## Task prompt
Restate the full set of records exactly, word for word.

## Entries supplied
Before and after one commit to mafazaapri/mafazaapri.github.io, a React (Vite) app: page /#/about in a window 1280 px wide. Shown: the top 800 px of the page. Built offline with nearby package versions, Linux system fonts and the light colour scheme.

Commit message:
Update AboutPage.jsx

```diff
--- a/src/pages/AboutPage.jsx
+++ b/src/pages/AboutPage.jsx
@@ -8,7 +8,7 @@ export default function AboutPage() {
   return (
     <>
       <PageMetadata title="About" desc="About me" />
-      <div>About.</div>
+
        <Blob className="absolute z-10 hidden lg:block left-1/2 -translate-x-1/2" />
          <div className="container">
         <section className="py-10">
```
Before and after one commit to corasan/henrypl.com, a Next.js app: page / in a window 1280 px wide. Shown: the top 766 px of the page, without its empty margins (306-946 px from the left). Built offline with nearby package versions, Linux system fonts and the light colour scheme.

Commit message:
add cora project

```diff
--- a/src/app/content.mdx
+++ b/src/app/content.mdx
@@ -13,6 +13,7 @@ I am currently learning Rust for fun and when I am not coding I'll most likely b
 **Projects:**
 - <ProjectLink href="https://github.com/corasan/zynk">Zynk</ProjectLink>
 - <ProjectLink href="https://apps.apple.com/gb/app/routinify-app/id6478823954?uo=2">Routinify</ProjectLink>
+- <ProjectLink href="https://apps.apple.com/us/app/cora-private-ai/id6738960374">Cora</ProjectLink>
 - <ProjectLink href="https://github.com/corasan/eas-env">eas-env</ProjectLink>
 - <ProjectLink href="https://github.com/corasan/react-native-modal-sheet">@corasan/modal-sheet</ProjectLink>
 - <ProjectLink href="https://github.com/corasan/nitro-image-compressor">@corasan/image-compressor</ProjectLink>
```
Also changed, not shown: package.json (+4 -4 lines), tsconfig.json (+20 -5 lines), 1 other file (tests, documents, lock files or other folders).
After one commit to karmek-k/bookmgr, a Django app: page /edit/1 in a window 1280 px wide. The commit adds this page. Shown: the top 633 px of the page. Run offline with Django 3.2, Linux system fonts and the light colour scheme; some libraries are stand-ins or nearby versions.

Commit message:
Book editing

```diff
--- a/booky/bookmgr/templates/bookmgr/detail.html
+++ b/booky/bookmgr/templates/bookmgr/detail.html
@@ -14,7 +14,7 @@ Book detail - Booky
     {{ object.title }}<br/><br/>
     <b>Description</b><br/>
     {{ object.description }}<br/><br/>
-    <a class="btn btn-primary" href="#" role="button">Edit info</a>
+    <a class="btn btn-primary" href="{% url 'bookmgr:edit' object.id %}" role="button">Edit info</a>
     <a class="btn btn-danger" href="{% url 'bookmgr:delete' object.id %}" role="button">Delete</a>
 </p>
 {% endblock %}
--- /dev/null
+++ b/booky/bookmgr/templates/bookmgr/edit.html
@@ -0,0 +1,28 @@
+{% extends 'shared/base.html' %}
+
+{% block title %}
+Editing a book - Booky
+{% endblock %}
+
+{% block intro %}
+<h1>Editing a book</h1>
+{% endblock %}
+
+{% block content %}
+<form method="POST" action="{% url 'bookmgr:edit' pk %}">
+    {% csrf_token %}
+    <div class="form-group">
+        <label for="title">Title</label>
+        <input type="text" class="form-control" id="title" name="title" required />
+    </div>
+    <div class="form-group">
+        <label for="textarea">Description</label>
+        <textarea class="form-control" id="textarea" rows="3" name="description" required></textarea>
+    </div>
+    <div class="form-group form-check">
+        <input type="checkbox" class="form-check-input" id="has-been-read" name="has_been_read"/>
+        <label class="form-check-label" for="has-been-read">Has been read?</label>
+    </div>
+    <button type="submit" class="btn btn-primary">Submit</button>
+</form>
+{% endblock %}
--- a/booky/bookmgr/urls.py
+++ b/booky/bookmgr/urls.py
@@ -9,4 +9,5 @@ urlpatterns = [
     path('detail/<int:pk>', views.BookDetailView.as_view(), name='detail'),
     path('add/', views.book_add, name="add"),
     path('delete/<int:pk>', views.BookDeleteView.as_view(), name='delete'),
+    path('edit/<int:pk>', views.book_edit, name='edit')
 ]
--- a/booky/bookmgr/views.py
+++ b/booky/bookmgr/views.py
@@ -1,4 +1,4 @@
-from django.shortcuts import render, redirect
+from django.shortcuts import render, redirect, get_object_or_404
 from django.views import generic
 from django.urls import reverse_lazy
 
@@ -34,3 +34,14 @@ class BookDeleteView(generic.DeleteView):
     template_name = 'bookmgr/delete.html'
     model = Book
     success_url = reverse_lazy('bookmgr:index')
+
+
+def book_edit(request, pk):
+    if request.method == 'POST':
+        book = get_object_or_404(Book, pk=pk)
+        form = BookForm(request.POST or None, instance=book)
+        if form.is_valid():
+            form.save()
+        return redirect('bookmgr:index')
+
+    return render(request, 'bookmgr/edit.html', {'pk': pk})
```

## Output for this exercise
Before and after one commit to mafazaapri/mafazaapri.github.io, a React (Vite) app: page /#/about in a window 1280 px wide. Shown: the top 800 px of the page. Built offline with nearby package versions, Linux system fonts and the light colour scheme.

Commit message:
Update AboutPage.jsx

```diff
--- a/src/pages/AboutPage.jsx
+++ b/src/pages/AboutPage.jsx
@@ -8,7 +8,7 @@ export default function AboutPage() {
   return (
     <>
       <PageMetadata title="About" desc="About me" />
-      <div>About.</div>
+
        <Blob className="absolute z-10 hidden lg:block left-1/2 -translate-x-1/2" />
          <div className="container">
         <section className="py-10">
```
Before and after one commit to corasan/henrypl.com, a Next.js app: page / in a window 1280 px wide. Shown: the top 766 px of the page, without its empty margins (306-946 px from the left). Built offline with nearby package versions, Linux system fonts and the light colour scheme.

Commit message:
add cora project

```diff
--- a/src/app/content.mdx
+++ b/src/app/content.mdx
@@ -13,6 +13,7 @@ I am currently learning Rust for fun and when I am not coding I'll most likely b
 **Projects:**
 - <ProjectLink href="https://github.com/corasan/zynk">Zynk</ProjectLink>
 - <ProjectLink href="https://apps.apple.com/gb/app/routinify-app/id6478823954?uo=2">Routinify</ProjectLink>
+- <ProjectLink href="https://apps.apple.com/us/app/cora-private-ai/id6738960374">Cora</ProjectLink>
 - <ProjectLink href="https://github.com/corasan/eas-env">eas-env</ProjectLink>
 - <ProjectLink href="https://github.com/corasan/react-native-modal-sheet">@corasan/modal-sheet</ProjectLink>
 - <ProjectLink href="https://github.com/corasan/nitro-image-compressor">@corasan/image-compressor</ProjectLink>
```
Also changed, not shown: package.json (+4 -4 lines), tsconfig.json (+20 -5 lines), 1 other file (tests, documents, lock files or other folders).
After one commit to karmek-k/bookmgr, a Django app: page /edit/1 in a window 1280 px wide. The commit adds this page. Shown: the top 633 px of the page. Run offline with Django 3.2, Linux system fonts and the light colour scheme; some libraries are stand-ins or nearby versions.

Commit message:
Book editing

```diff
--- a/booky/bookmgr/templates/bookmgr/detail.html
+++ b/booky/bookmgr/templates/bookmgr/detail.html
@@ -14,7 +14,7 @@ Book detail - Booky
     {{ object.title }}<br/><br/>
     <b>Description</b><br/>
     {{ object.description }}<br/><br/>
-    <a class="btn btn-primary" href="#" role="button">Edit info</a>
+    <a class="btn btn-primary" href="{% url 'bookmgr:edit' object.id %}" role="button">Edit info</a>
     <a class="btn btn-danger" href="{% url 'bookmgr:delete' object.id %}" role="button">Delete</a>
 </p>
 {% endblock %}
--- /dev/null
+++ b/booky/bookmgr/templates/bookmgr/edit.html
@@ -0,0 +1,28 @@
+{% extends 'shared/base.html' %}
+
+{% block title %}
+Editing a book - Booky
+{% endblock %}
+
+{% block intro %}
+<h1>Editing a book</h1>
+{% endblock %}
+
+{% block content %}
+<form method="POST" action="{% url 'bookmgr:edit' pk %}">
+    {% csrf_token %}
+    <div class="form-group">
+        <label for="title">Title</label>
+        <input type="text" class="form-control" id="title" name="title" required />
+    </div>
+    <div class="form-group">
+        <label for="textarea">Description</label>
+        <textarea class="form-control" id="textarea" rows="3" name="description" required></textarea>
+    </div>
+    <div class="form-group form-check">
+        <input type="checkbox" class="form-check-input" id="has-been-read" name="has_been_read"/>
+        <label class="form-check-label" for="has-been-read">Has been read?</label>
+    </div>
+    <button type="submit" class="btn btn-primary">Submit</button>
+</form>
+{% endblock %}
--- a/booky/bookmgr/urls.py
+++ b/booky/bookmgr/urls.py
@@ -9,4 +9,5 @@ urlpatterns = [
     path('detail/<int:pk>', views.BookDetailView.as_view(), name='detail'),
     path('add/', views.book_add, name="add"),
     path('delete/<int:pk>', views.BookDeleteView.as_view(), name='delete'),
+    path('edit/<int:pk>', views.book_edit, name='edit')
 ]
--- a/booky/bookmgr/views.py
+++ b/booky/bookmgr/views.py
@@ -1,4 +1,4 @@
-from django.shortcuts import render, redirect
+from django.shortcuts import render, redirect, get_object_or_404
 from django.views import generic
 from django.urls import reverse_lazy
 
@@ -34,3 +34,14 @@ class BookDeleteView(generic.DeleteView):
     template_name = 'bookmgr/delete.html'
     model = Book
     success_url = reverse_lazy('bookmgr:index')
+
+
+def book_edit(request, pk):
+    if request.method == 'POST':
+        book = get_object_or_404(Book, pk=pk)
+        form = BookForm(request.POST or None, instance=book)
+        if form.is_valid():
+            form.save()
+        return redirect('bookmgr:index')
+
+    return render(request, 'bookmgr/edit.html', {'pk': pk})
```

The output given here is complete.